Johnson wore them, Reagan wore them, Clinton wore them. It makes
sense. Cowboy boots may be the perfect politicians footwear,
originating as they do in corrals and cattle pens, where the bullshit
is often even deeper than it is in the halls of Congress.
But until recently, you didnt see a lot world leaders wearing
cowboy boots with suits, and you certainly didnt see a lot
of world leaders getting together to admire each others boots.
The Bush-Fox meeting might well have ushered in a new paradigm in
political fashion, a kind of New Boot Order. At first glance, a
world run by men in cowboy boots might not seem like a great idea.
But then again weve had a half-century or so of a world run
by men in tasseled loafers, and that hasnt worked out all
so well, either. For his part, Bush has made his preference for
cowboy boots known from his very first moments in office. For inauguration
night partying, Bush paired black tie with black eel-skin boots,
embossed with a blue presidential seal over the shin. His fellow
Texans in Congress, Dick Armey and Tom DeLay, also favor cowboy
boots and belong to something called the Congressional Boot Caucus.
All of these men wear custom-made boots produced by a Houston bootmaker
named Rocky Carroll. In fact, Carroll has made boots for the last
six presidents, including 56 pairs for the current presidents
father. Bill Clinton apparently wins the prize for largest recent
presidential foot, registering a size 13.
Of course, these custom boots go way beyond the caramel-brown numbers
we wore back in high school. Custom boots tend to be made of exotic
leathers like lizard or kangaroo and can easily cost several thousand
dollars per pair. Carroll once made a diamond-studded pair for Elizabeth
Taylor that ran $40,000.
Cowboy boot aficionados will tell you that the most beautiful boots
qualify as folk art. There may be no finer example than the pair
made for Dwight Eisenhower in 1953 by Texas bootmakers Zeferino
and Eli Rios. Now in the collection of the National Archives, the
boots feature images of the U.S. Capitol, the Great Seal of the
United States and Kansas sunflowers. Thats a lot of art to
fit on one pair of boots.
To make sure theirs does not become a dying art, some bootmakers
will train or apprentice greenhorns who want to learn to make boots.
Or wannabe bootmakers can enroll in the Shoe, Boot and Saddle Program
at Oklahoma State University at Okmulgee, the only such degree program
in the country.

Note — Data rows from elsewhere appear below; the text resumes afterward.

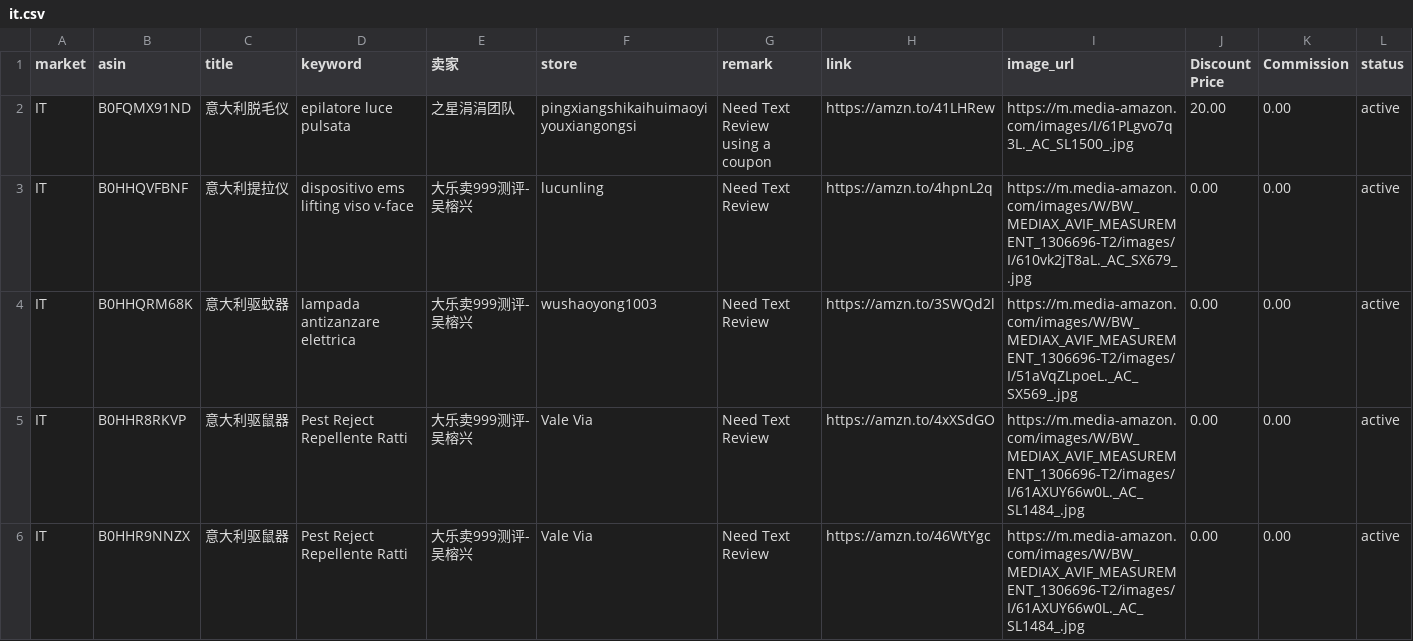
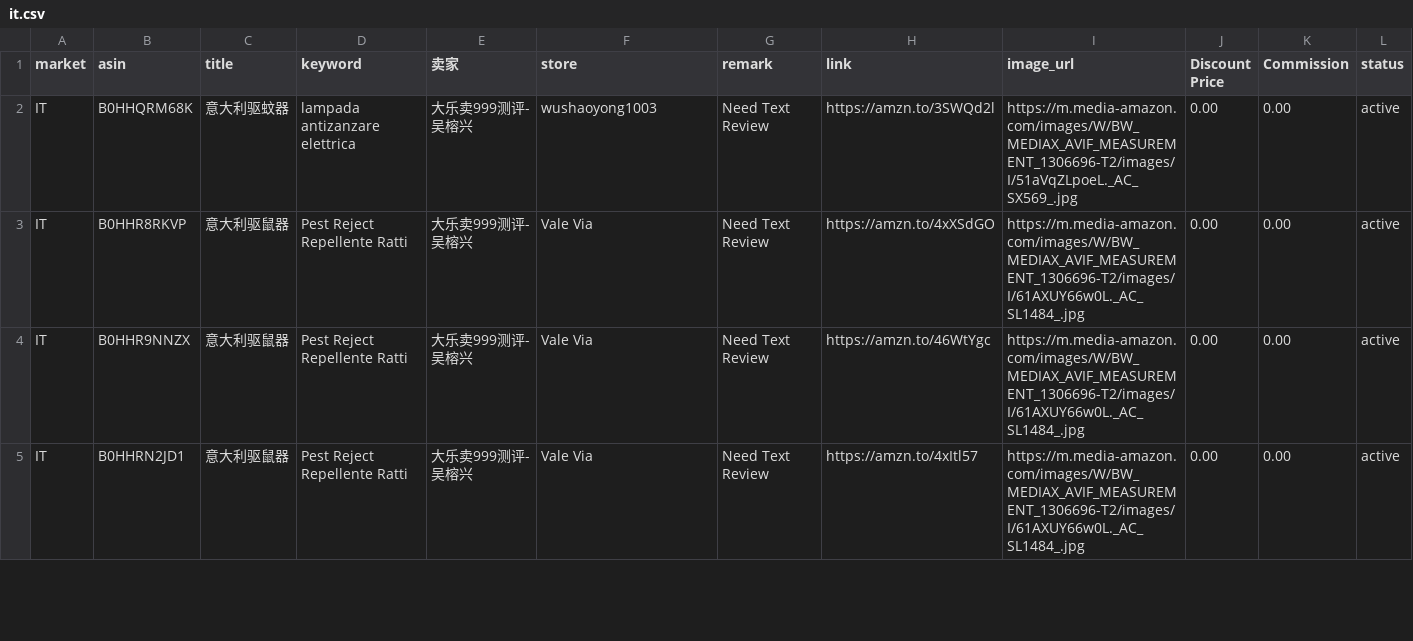
Before and after one commit to dalemy-1/us, a CSV file: it.csv, drawn as a sheet; only a part is shown; the shorter side is filled out with more unchanged rows.

```diff
--- a/it.csv
+++ b/it.csv
@@ -1,6 +1,2 @@
 market,asin,title,keyword,卖家,store,remark,link,image_url,Discount Price,Commission,status
-IT,B0FQMX91ND,意大利脱毛仪,epilatore luce pulsata,之星涓涓团队,pingxiangshikaihuimaoyiyouxiangongsi,"Need Text Review
- using a coupon
-",https://amzn.to/41LHRew,https://m.media-amazon.com/images/I/61PLgvo7q3L._AC_SL1500_.jpg,20.00,0.00,active
-IT,B0HHQVFBNF,意大利提拉仪,dispositivo ems lifting viso v-face,大乐卖999测评-吴榕兴,lucunling,Need Text Review,https://amzn.to/4hpnL2q,https://m.media-amazon.com/images/W/BW_MEDIAX_AVIF_MEASUREMENT_1306696-T2/images/I/610vk2jT8aL._AC_SX679_.jpg,0.00,0.00,active
 IT,B0HHQRM68K,意大利驱蚊器,lampada antizanzare elettrica,大乐卖999测评-吴榕兴,wushaoyong1003,Need Text Review,https://amzn.to/3SWQd2l,https://m.media-amazon.com/images/W/BW_MEDIAX_AVIF_MEASUREMENT_1306696-T2/images/I/51aVqZLpoeL._AC_SX569_.jpg,0.00,0.00,active
```
Also changed, not shown: ca.csv, de.csv, 2 other files.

It appears to be a promising career path, because
any day now Bootmaster General figures to become a Cabinet position.